# [Records]
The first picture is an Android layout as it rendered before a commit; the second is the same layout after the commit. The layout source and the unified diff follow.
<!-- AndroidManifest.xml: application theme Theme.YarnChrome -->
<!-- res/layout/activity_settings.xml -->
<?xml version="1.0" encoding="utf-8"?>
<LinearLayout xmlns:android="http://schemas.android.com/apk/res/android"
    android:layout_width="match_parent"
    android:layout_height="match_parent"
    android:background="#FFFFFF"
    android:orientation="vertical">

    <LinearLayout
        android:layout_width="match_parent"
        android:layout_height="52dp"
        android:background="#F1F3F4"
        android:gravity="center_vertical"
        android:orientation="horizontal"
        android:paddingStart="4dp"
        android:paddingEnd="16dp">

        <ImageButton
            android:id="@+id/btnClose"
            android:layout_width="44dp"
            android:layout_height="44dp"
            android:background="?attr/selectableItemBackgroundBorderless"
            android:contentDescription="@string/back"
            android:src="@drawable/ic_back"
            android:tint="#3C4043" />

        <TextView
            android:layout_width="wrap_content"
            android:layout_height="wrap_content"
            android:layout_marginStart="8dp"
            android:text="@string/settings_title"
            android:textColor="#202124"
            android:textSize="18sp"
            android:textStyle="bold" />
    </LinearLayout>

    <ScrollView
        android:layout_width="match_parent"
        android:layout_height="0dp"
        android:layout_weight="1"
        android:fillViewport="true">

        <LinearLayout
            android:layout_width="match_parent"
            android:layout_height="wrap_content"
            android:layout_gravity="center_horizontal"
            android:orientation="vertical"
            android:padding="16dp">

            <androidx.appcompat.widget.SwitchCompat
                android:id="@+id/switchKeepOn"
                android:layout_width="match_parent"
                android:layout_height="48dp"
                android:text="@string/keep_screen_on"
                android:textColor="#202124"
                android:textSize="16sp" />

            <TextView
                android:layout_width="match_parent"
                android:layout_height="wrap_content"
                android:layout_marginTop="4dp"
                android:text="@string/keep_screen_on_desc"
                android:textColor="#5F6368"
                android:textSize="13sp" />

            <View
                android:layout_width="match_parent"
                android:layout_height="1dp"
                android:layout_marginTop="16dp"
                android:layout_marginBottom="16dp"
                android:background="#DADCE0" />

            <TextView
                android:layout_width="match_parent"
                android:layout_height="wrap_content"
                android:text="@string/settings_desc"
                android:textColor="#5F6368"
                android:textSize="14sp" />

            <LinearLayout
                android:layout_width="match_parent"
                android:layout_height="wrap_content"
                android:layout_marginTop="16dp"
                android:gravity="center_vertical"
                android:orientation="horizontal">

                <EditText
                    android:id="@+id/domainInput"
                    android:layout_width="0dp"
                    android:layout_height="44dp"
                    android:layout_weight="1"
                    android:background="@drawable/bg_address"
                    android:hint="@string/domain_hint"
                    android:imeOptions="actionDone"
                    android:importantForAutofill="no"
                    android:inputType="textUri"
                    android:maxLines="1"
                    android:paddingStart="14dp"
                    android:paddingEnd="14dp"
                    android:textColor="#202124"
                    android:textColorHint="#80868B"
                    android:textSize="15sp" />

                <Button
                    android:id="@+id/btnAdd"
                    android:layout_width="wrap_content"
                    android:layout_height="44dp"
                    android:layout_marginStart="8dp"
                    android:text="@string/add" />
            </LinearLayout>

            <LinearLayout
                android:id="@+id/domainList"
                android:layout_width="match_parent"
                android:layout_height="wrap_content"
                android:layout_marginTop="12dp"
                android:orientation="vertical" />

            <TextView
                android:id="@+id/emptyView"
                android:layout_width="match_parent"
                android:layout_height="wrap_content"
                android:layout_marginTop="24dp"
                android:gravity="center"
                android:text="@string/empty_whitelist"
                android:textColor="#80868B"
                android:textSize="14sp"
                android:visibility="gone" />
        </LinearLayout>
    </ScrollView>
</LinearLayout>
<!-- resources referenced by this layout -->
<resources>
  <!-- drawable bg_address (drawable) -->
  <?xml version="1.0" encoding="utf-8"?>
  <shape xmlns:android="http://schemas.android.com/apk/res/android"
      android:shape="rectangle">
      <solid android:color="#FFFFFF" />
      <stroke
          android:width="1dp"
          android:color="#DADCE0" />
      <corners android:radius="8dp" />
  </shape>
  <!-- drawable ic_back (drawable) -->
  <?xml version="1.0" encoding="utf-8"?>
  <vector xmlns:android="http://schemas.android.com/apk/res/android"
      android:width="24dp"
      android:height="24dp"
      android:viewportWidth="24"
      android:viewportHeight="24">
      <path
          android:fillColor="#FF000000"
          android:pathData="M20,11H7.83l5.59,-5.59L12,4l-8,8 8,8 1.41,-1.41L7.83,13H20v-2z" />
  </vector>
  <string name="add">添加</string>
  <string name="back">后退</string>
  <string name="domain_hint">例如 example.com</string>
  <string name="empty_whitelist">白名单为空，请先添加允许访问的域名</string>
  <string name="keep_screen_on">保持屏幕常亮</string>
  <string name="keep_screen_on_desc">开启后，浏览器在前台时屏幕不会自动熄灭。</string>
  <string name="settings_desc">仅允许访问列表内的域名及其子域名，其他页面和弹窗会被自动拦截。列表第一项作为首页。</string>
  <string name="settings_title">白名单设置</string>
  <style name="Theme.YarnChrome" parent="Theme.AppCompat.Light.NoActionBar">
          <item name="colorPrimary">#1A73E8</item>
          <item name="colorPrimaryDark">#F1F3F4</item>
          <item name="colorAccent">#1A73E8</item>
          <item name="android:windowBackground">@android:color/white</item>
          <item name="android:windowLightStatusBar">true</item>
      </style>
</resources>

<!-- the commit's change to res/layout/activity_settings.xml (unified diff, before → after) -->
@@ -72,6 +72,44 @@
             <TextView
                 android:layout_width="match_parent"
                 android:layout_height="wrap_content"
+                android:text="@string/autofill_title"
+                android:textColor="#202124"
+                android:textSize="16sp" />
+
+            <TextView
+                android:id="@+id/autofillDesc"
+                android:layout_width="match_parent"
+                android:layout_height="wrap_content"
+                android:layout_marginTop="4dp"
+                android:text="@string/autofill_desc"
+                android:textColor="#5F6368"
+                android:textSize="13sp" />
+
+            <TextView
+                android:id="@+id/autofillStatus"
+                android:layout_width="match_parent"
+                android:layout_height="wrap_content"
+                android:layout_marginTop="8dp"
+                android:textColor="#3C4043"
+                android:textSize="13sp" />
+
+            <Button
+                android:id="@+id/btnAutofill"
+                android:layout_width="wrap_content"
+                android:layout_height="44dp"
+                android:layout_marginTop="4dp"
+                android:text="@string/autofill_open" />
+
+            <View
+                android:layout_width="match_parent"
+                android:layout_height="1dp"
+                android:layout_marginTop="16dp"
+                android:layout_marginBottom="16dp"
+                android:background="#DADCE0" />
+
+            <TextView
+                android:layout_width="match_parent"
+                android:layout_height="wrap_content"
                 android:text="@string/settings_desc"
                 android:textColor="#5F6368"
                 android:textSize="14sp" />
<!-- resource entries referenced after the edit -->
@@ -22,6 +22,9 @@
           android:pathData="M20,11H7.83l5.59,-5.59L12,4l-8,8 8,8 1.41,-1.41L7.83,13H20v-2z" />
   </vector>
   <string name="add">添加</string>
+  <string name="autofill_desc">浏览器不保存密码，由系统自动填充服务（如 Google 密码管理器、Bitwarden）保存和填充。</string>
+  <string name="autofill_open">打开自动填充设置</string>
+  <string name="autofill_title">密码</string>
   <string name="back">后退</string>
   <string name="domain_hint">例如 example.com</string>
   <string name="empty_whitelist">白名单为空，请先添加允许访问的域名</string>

# [Task objective]
So that nothing is lost, return the listing exactly and completely.

# [Result below]
The first picture is an Android layout as it rendered before a commit; the second is the same layout after the commit. The layout source and the unified diff follow.
<!-- AndroidManifest.xml: application theme Theme.YarnChrome -->
<!-- res/layout/activity_settings.xml -->
<?xml version="1.0" encoding="utf-8"?>
<LinearLayout xmlns:android="http://schemas.android.com/apk/res/android"
    android:layout_width="match_parent"
    android:layout_height="match_parent"
    android:background="#FFFFFF"
    android:orientation="vertical">

    <LinearLayout
        android:layout_width="match_parent"
        android:layout_height="52dp"
        android:background="#F1F3F4"
        android:gravity="center_vertical"
        android:orientation="horizontal"
        android:paddingStart="4dp"
        android:paddingEnd="16dp">

        <ImageButton
            android:id="@+id/btnClose"
            android:layout_width="44dp"
            android:layout_height="44dp"
            android:background="?attr/selectableItemBackgroundBorderless"
            android:contentDescription="@string/back"
            android:src="@drawable/ic_back"
            android:tint="#3C4043" />

        <TextView
            android:layout_width="wrap_content"
            android:layout_height="wrap_content"
            android:layout_marginStart="8dp"
            android:text="@string/settings_title"
            android:textColor="#202124"
            android:textSize="18sp"
            android:textStyle="bold" />
    </LinearLayout>

    <ScrollView
        android:layout_width="match_parent"
        android:layout_height="0dp"
        android:layout_weight="1"
        android:fillViewport="true">

        <LinearLayout
            android:layout_width="match_parent"
            android:layout_height="wrap_content"
            android:layout_gravity="center_horizontal"
            android:orientation="vertical"
            android:padding="16dp">

            <androidx.appcompat.widget.SwitchCompat
                android:id="@+id/switchKeepOn"
                android:layout_width="match_parent"
                android:layout_height="48dp"
                android:text="@string/keep_screen_on"
                android:textColor="#202124"
                android:textSize="16sp" />

            <TextView
                android:layout_width="match_parent"
                android:layout_height="wrap_content"
                android:layout_marginTop="4dp"
                android:text="@string/keep_screen_on_desc"
                android:textColor="#5F6368"
                android:textSize="13sp" />

            <View
                android:layout_width="match_parent"
                android:layout_height="1dp"
                android:layout_marginTop="16dp"
                android:layout_marginBottom="16dp"
                android:background="#DADCE0" />

            <TextView
                android:layout_width="match_parent"
                android:layout_height="wrap_content"
                android:text="@string/settings_desc"
                android:textColor="#5F6368"
                android:textSize="14sp" />

            <LinearLayout
                android:layout_width="match_parent"
                android:layout_height="wrap_content"
                android:layout_marginTop="16dp"
                android:gravity="center_vertical"
                android:orientation="horizontal">

                <EditText
                    android:id="@+id/domainInput"
                    android:layout_width="0dp"
                    android:layout_height="44dp"
                    android:layout_weight="1"
                    android:background="@drawable/bg_address"
                    android:hint="@string/domain_hint"
                    android:imeOptions="actionDone"
                    android:importantForAutofill="no"
                    android:inputType="textUri"
                    android:maxLines="1"
                    android:paddingStart="14dp"
                    android:paddingEnd="14dp"
                    android:textColor="#202124"
                    android:textColorHint="#80868B"
                    android:textSize="15sp" />

                <Button
                    android:id="@+id/btnAdd"
                    android:layout_width="wrap_content"
                    android:layout_height="44dp"
                    android:layout_marginStart="8dp"
                    android:text="@string/add" />
            </LinearLayout>

            <LinearLayout
                android:id="@+id/domainList"
                android:layout_width="match_parent"
                android:layout_height="wrap_content"
                android:layout_marginTop="12dp"
                android:orientation="vertical" />

            <TextView
                android:id="@+id/emptyView"
                android:layout_width="match_parent"
                android:layout_height="wrap_content"
                android:layout_marginTop="24dp"
                android:gravity="center"
                android:text="@string/empty_whitelist"
                android:textColor="#80868B"
                android:textSize="14sp"
                android:visibility="gone" />
        </LinearLayout>
    </ScrollView>
</LinearLayout>
<!-- resources referenced by this layout -->
<resources>
  <!-- drawable bg_address (drawable) -->
  <?xml version="1.0" encoding="utf-8"?>
  <shape xmlns:android="http://schemas.android.com/apk/res/android"
      android:shape="rectangle">
      <solid android:color="#FFFFFF" />
      <stroke
          android:width="1dp"
          android:color="#DADCE0" />
      <corners android:radius="8dp" />
  </shape>
  <!-- drawable ic_back (drawable) -->
  <?xml version="1.0" encoding="utf-8"?>
  <vector xmlns:android="http://schemas.android.com/apk/res/android"
      android:width="24dp"
      android:height="24dp"
      android:viewportWidth="24"
      android:viewportHeight="24">
      <path
          android:fillColor="#FF000000"
          android:pathData="M20,11H7.83l5.59,-5.59L12,4l-8,8 8,8 1.41,-1.41L7.83,13H20v-2z" />
  </vector>
  <string name="add">添加</string>
  <string name="back">后退</string>
  <string name="domain_hint">例如 example.com</string>
  <string name="empty_whitelist">白名单为空，请先添加允许访问的域名</string>
  <string name="keep_screen_on">保持屏幕常亮</string>
  <string name="keep_screen_on_desc">开启后，浏览器在前台时屏幕不会自动熄灭。</string>
  <string name="settings_desc">仅允许访问列表内的域名及其子域名，其他页面和弹窗会被自动拦截。列表第一项作为首页。</string>
  <string name="settings_title">白名单设置</string>
  <style name="Theme.YarnChrome" parent="Theme.AppCompat.Light.NoActionBar">
          <item name="colorPrimary">#1A73E8</item>
          <item name="colorPrimaryDark">#F1F3F4</item>
          <item name="colorAccent">#1A73E8</item>
          <item name="android:windowBackground">@android:color/white</item>
          <item name="android:windowLightStatusBar">true</item>
      </style>
</resources>

<!-- the commit's change to res/layout/activity_settings.xml (unified diff, before → after) -->
@@ -72,6 +72,44 @@
             <TextView
                 android:layout_width="match_parent"
                 android:layout_height="wrap_content"
+                android:text="@string/autofill_title"
+                android:textColor="#202124"
+                android:textSize="16sp" />
+
+            <TextView
+                android:id="@+id/autofillDesc"
+                android:layout_width="match_parent"
+                android:layout_height="wrap_content"
+                android:layout_marginTop="4dp"
+                android:text="@string/autofill_desc"
+                android:textColor="#5F6368"
+                android:textSize="13sp" />
+
+            <TextView
+                android:id="@+id/autofillStatus"
+                android:layout_width="match_parent"
+                android:layout_height="wrap_content"
+                android:layout_marginTop="8dp"
+                android:textColor="#3C4043"
+                android:textSize="13sp" />
+
+            <Button
+                android:id="@+id/btnAutofill"
+                android:layout_width="wrap_content"
+                android:layout_height="44dp"
+                android:layout_marginTop="4dp"
+                android:text="@string/autofill_open" />
+
+            <View
+                android:layout_width="match_parent"
+                android:layout_height="1dp"
+                android:layout_marginTop="16dp"
+                android:layout_marginBottom="16dp"
+                android:background="#DADCE0" />
+
+            <TextView
+                android:layout_width="match_parent"
+                android:layout_height="wrap_content"
                 android:text="@string/settings_desc"
                 android:textColor="#5F6368"
                 android:textSize="14sp" />
<!-- resource entries referenced after the edit -->
@@ -22,6 +22,9 @@
           android:pathData="M20,11H7.83l5.59,-5.59L12,4l-8,8 8,8 1.41,-1.41L7.83,13H20v-2z" />
   </vector>
   <string name="add">添加</string>
+  <string name="autofill_desc">浏览器不保存密码，由系统自动填充服务（如 Google 密码管理器、Bitwarden）保存和填充。</string>
+  <string name="autofill_open">打开自动填充设置</string>
+  <string name="autofill_title">密码</string>
   <string name="back">后退</string>
   <string name="domain_hint">例如 example.com</string>
   <string name="empty_whitelist">白名单为空，请先添加允许访问的域名</string>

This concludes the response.